If you were hoping to purchase a new tablet this holiday season, you're in luck. Between Microsoft’s recent launch of the Surface 2, Nokia unveiling what seemed like 100 new devices at Nokia World and then Apple’s unveiling of the iPad Air and iPad mini with Retina display – there are several to choose from. Which should you buy?
Iteration From Apple
Apple's in a bit of a pickle right now, and it knows it. It used to enjoy close to 100 percent market share because Apple invented the category. Now, it has about 49 percent market share and the numbers are trending in the wrong direction.

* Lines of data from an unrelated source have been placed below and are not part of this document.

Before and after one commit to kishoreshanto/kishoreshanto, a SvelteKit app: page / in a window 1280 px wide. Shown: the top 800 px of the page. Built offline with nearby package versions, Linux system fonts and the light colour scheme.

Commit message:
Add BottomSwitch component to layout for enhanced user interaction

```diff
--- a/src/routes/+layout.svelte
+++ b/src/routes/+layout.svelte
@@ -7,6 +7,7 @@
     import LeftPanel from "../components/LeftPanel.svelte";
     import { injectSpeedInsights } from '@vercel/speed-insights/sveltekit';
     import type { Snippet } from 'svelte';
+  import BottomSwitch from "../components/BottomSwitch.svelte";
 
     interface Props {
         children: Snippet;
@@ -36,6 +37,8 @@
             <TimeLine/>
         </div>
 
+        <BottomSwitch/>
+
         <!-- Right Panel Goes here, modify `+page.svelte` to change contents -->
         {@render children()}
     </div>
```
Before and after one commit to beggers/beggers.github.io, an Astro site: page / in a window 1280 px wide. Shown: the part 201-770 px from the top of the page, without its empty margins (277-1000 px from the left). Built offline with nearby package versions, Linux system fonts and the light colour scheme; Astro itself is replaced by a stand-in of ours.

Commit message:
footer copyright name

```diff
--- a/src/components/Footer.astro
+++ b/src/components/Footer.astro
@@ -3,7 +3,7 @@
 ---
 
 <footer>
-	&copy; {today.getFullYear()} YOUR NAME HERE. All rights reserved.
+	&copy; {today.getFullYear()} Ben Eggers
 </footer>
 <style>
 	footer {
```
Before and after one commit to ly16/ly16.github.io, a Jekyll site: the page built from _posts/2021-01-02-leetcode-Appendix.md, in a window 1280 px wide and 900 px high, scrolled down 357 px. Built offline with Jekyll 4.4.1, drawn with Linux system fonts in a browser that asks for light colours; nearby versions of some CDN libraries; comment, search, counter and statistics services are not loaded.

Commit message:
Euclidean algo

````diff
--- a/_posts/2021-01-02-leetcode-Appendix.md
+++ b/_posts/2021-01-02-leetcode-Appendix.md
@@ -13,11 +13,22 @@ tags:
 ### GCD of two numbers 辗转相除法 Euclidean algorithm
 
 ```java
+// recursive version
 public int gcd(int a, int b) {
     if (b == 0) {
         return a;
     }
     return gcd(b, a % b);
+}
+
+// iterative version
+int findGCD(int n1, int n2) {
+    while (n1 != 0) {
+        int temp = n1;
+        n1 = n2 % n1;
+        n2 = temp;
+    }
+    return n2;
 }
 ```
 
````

The company knew it had to make a big splash to regain some momentum. It showed off two new devices: the iPad Air, which is thinner, happier, better, yummy yummy; and a new Retina display version of the iPad mini, which at 7 inches is a great form factor. They're good. But it’s not really true innovation. (That’s not to say Apple can’t do true innovation anymore; the newly re-designed Mac Pro that was shown off just before the new iPads is stunning.)
But when Apple unveiled its new iPads, CEO Tim Cook said, "Our competitors don't really know what they're doing.” He said that his competitors are making tablets, they're making notebooks, they're making Chromebooks. Cook said that Apple’s clear focus and singular vision is better. I disagree. Truthfully, Apple is just making iPads. They're making them great. If you like an iPad, nothing else will do. But, if you want a combination of a PC and a tablet, Microsoft is really working hard.
So… What’s Going on Between Nokia and Microsoft?
It makes no sense for Nokia to unveil a brand new tablet, powered by Windows RT, on the same day that Microsoft launched its new Surface 2 tablets. Nokia’s about to be bought by Microsoft, yet for some reason still thought it was a good idea to unveil what’s basically the same unit as the new Surface 2 (the new version of the tablet known as the Surface RT). Both of these devices are crippled because they're both RT units. The Lumia 2520 and the Microsoft Surface 2 are literally both the same unit from a technology standpoint.
The standout tablet from either company is the Surface Pro 2, which is a whole other thing because it's expensive. It's basically a laptop that's sold without the keyboard... which you will purchase separately making it even more expensive. The Surface Pro 2 with a keyboard is far more expensive than an iPad Air and more than double the price of the new iPad mini. Nothing to compare here. The Surface Pro 2 competes with Windows Ultrabooks, not Apple iPads.
Remember: It’s Not Microsoft vs. Apple
The Surface Pro 2 is getting great reviews … but there’s no one lining up to buy them. The battle is not between Microsoft and Apple. The battle is between Google and Apple and, specifically, between Android devices and iOS devices. Microsoft hopes, wishes and prays to be included in the conversation, but it's not there. Microsoft is trying to create a market for tablet computing as opposed to tapping the market of tablet users – it may sound like a semantic argument, I assure you it is not.
Look at Microsoft’s operating systems. You have Windows 8 on a PC vs. Windows 8 on a tablet vs. Windows RT ... these are operating systems that people will like when they learn to use them, but Microsoft has done nothing to teach them to use them. When you walk up to Windows 8, you go, "I want it to be Windows 7!" Microsoft has missed all kinds of consumer opportunities. What they have to do is figure out how they're going to beat Apple and Google at the game Apple and Google are actually playing – a game Microsoft clearly does not understand.
Who Won Triple Tablet Tuesday?
Apple. It said, "We're going to be here for Christmas, and you're going to be happy!"
Who lost? Microsoft. It's about to go and spend a big chunk of money for Nokia, and Nokia's sitting there going, "We don't know what we're doing..." and Microsoft is saying the same thing. Microsoft's got some work to do. There’s a chance for Microsoft to make great strides in the tablet market, but looking at these holiday offerings, it's hard to be optimistic.